→ Before-and-after change data:

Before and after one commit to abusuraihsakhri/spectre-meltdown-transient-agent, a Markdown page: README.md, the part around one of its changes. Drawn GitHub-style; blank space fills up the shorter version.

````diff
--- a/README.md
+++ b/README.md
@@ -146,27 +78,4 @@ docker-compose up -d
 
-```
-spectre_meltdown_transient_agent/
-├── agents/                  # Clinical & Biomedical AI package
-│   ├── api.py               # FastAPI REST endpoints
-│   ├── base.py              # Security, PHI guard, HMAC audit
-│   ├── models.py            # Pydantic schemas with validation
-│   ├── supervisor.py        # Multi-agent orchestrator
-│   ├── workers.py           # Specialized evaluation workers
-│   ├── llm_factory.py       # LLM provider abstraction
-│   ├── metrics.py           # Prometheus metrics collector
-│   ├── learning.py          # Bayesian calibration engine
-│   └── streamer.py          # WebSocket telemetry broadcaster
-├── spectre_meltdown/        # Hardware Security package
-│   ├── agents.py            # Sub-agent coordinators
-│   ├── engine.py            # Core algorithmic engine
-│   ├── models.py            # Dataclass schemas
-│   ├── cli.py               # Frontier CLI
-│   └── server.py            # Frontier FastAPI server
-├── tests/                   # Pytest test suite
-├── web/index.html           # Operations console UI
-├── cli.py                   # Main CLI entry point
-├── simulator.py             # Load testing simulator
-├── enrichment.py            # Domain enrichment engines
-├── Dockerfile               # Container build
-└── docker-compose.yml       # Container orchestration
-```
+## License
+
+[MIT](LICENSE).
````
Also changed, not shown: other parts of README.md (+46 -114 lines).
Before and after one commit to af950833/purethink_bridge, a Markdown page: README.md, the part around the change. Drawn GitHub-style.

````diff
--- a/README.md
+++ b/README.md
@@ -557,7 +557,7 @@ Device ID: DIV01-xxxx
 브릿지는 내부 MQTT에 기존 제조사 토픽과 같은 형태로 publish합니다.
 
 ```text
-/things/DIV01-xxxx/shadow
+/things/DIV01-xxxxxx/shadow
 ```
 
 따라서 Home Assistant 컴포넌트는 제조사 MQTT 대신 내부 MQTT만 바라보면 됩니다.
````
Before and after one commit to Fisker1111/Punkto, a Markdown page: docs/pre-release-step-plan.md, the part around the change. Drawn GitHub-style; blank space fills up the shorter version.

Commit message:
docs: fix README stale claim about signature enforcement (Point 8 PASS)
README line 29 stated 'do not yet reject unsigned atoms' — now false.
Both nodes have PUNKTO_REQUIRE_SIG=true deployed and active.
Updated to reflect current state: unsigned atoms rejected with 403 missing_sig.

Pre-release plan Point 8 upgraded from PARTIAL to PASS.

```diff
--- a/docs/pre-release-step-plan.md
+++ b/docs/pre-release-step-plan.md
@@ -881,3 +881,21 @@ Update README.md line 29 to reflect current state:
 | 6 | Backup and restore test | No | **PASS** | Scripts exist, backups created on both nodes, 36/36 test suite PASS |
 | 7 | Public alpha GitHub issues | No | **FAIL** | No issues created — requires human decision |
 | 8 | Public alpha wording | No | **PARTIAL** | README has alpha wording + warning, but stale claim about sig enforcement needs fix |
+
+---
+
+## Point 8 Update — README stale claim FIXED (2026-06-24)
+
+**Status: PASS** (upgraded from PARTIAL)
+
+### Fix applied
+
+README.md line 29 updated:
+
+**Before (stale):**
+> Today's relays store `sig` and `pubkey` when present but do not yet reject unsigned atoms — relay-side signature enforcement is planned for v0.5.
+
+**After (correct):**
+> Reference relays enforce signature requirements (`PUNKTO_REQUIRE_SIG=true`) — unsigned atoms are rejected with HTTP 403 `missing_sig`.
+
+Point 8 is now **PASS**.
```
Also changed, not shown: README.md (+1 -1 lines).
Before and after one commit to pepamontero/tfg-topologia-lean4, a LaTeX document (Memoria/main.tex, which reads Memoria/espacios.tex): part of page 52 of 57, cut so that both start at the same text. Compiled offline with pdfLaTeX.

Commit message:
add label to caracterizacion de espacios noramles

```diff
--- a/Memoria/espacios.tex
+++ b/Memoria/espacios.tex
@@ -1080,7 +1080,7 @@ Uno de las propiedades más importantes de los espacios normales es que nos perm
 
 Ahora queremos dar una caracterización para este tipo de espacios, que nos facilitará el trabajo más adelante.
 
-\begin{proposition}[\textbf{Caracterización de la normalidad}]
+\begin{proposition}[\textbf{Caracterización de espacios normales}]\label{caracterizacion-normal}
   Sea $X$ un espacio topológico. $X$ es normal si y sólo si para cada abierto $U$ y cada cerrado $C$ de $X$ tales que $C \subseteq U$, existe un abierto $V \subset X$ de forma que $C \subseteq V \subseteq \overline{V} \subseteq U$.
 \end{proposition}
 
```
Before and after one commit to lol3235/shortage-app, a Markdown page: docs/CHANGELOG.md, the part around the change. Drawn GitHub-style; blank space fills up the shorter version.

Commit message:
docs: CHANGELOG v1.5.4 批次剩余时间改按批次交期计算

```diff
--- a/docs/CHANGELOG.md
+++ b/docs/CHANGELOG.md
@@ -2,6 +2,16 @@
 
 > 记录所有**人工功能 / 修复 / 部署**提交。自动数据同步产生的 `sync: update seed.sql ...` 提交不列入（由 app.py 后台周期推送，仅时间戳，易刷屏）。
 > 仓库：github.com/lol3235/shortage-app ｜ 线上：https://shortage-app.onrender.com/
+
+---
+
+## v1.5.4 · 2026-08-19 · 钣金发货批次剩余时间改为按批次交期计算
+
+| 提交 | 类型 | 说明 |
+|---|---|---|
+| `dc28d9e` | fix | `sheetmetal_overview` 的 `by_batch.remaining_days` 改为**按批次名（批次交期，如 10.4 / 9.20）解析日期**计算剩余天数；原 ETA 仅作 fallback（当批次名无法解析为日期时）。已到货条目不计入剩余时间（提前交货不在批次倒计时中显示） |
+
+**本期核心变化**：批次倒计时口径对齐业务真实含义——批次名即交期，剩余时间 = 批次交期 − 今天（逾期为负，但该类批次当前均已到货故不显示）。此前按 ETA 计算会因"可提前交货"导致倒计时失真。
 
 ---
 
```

→ What is required:
Output all preceding records character for character.

→ Task response:
Before and after one commit to abusuraihsakhri/spectre-meltdown-transient-agent, a Markdown page: README.md, the part around one of its changes. Drawn GitHub-style; blank space fills up the shorter version.

````diff
--- a/README.md
+++ b/README.md
@@ -146,27 +78,4 @@ docker-compose up -d
 
-```
-spectre_meltdown_transient_agent/
-├── agents/                  # Clinical & Biomedical AI package
-│   ├── api.py               # FastAPI REST endpoints
-│   ├── base.py              # Security, PHI guard, HMAC audit
-│   ├── models.py            # Pydantic schemas with validation
-│   ├── supervisor.py        # Multi-agent orchestrator
-│   ├── workers.py           # Specialized evaluation workers
-│   ├── llm_factory.py       # LLM provider abstraction
-│   ├── metrics.py           # Prometheus metrics collector
-│   ├── learning.py          # Bayesian calibration engine
-│   └── streamer.py          # WebSocket telemetry broadcaster
-├── spectre_meltdown/        # Hardware Security package
-│   ├── agents.py            # Sub-agent coordinators
-│   ├── engine.py            # Core algorithmic engine
-│   ├── models.py            # Dataclass schemas
-│   ├── cli.py               # Frontier CLI
-│   └── server.py            # Frontier FastAPI server
-├── tests/                   # Pytest test suite
-├── web/index.html           # Operations console UI
-├── cli.py                   # Main CLI entry point
-├── simulator.py             # Load testing simulator
-├── enrichment.py            # Domain enrichment engines
-├── Dockerfile               # Container build
-└── docker-compose.yml       # Container orchestration
-```
+## License
+
+[MIT](LICENSE).
````
Also changed, not shown: other parts of README.md (+46 -114 lines).
Before and after one commit to af950833/purethink_bridge, a Markdown page: README.md, the part around the change. Drawn GitHub-style.

````diff
--- a/README.md
+++ b/README.md
@@ -557,7 +557,7 @@ Device ID: DIV01-xxxx
 브릿지는 내부 MQTT에 기존 제조사 토픽과 같은 형태로 publish합니다.
 
 ```text
-/things/DIV01-xxxx/shadow
+/things/DIV01-xxxxxx/shadow
 ```
 
 따라서 Home Assistant 컴포넌트는 제조사 MQTT 대신 내부 MQTT만 바라보면 됩니다.
````
Before and after one commit to Fisker1111/Punkto, a Markdown page: docs/pre-release-step-plan.md, the part around the change. Drawn GitHub-style; blank space fills up the shorter version.

Commit message:
docs: fix README stale claim about signature enforcement (Point 8 PASS)
README line 29 stated 'do not yet reject unsigned atoms' — now false.
Both nodes have PUNKTO_REQUIRE_SIG=true deployed and active.
Updated to reflect current state: unsigned atoms rejected with 403 missing_sig.

Pre-release plan Point 8 upgraded from PARTIAL to PASS.

```diff
--- a/docs/pre-release-step-plan.md
+++ b/docs/pre-release-step-plan.md
@@ -881,3 +881,21 @@ Update README.md line 29 to reflect current state:
 | 6 | Backup and restore test | No | **PASS** | Scripts exist, backups created on both nodes, 36/36 test suite PASS |
 | 7 | Public alpha GitHub issues | No | **FAIL** | No issues created — requires human decision |
 | 8 | Public alpha wording | No | **PARTIAL** | README has alpha wording + warning, but stale claim about sig enforcement needs fix |
+
+---
+
+## Point 8 Update — README stale claim FIXED (2026-06-24)
+
+**Status: PASS** (upgraded from PARTIAL)
+
+### Fix applied
+
+README.md line 29 updated:
+
+**Before (stale):**
+> Today's relays store `sig` and `pubkey` when present but do not yet reject unsigned atoms — relay-side signature enforcement is planned for v0.5.
+
+**After (correct):**
+> Reference relays enforce signature requirements (`PUNKTO_REQUIRE_SIG=true`) — unsigned atoms are rejected with HTTP 403 `missing_sig`.
+
+Point 8 is now **PASS**.
```
Also changed, not shown: README.md (+1 -1 lines).
Before and after one commit to pepamontero/tfg-topologia-lean4, a LaTeX document (Memoria/main.tex, which reads Memoria/espacios.tex): part of page 52 of 57, cut so that both start at the same text. Compiled offline with pdfLaTeX.

Commit message:
add label to caracterizacion de espacios noramles

```diff
--- a/Memoria/espacios.tex
+++ b/Memoria/espacios.tex
@@ -1080,7 +1080,7 @@ Uno de las propiedades más importantes de los espacios normales es que nos perm
 
 Ahora queremos dar una caracterización para este tipo de espacios, que nos facilitará el trabajo más adelante.
 
-\begin{proposition}[\textbf{Caracterización de la normalidad}]
+\begin{proposition}[\textbf{Caracterización de espacios normales}]\label{caracterizacion-normal}
   Sea $X$ un espacio topológico. $X$ es normal si y sólo si para cada abierto $U$ y cada cerrado $C$ de $X$ tales que $C \subseteq U$, existe un abierto $V \subset X$ de forma que $C \subseteq V \subseteq \overline{V} \subseteq U$.
 \end{proposition}
 
```
Before and after one commit to lol3235/shortage-app, a Markdown page: docs/CHANGELOG.md, the part around the change. Drawn GitHub-style; blank space fills up the shorter version.

Commit message:
docs: CHANGELOG v1.5.4 批次剩余时间改按批次交期计算

```diff
--- a/docs/CHANGELOG.md
+++ b/docs/CHANGELOG.md
@@ -2,6 +2,16 @@
 
 > 记录所有**人工功能 / 修复 / 部署**提交。自动数据同步产生的 `sync: update seed.sql ...` 提交不列入（由 app.py 后台周期推送，仅时间戳，易刷屏）。
 > 仓库：github.com/lol3235/shortage-app ｜ 线上：https://shortage-app.onrender.com/
+
+---
+
+## v1.5.4 · 2026-08-19 · 钣金发货批次剩余时间改为按批次交期计算
+
+| 提交 | 类型 | 说明 |
+|---|---|---|
+| `dc28d9e` | fix | `sheetmetal_overview` 的 `by_batch.remaining_days` 改为**按批次名（批次交期，如 10.4 / 9.20）解析日期**计算剩余天数；原 ETA 仅作 fallback（当批次名无法解析为日期时）。已到货条目不计入剩余时间（提前交货不在批次倒计时中显示） |
+
+**本期核心变化**：批次倒计时口径对齐业务真实含义——批次名即交期，剩余时间 = 批次交期 − 今天（逾期为负，但该类批次当前均已到货故不显示）。此前按 ETA 计算会因"可提前交货"导致倒计时失真。
 
 ---
 
```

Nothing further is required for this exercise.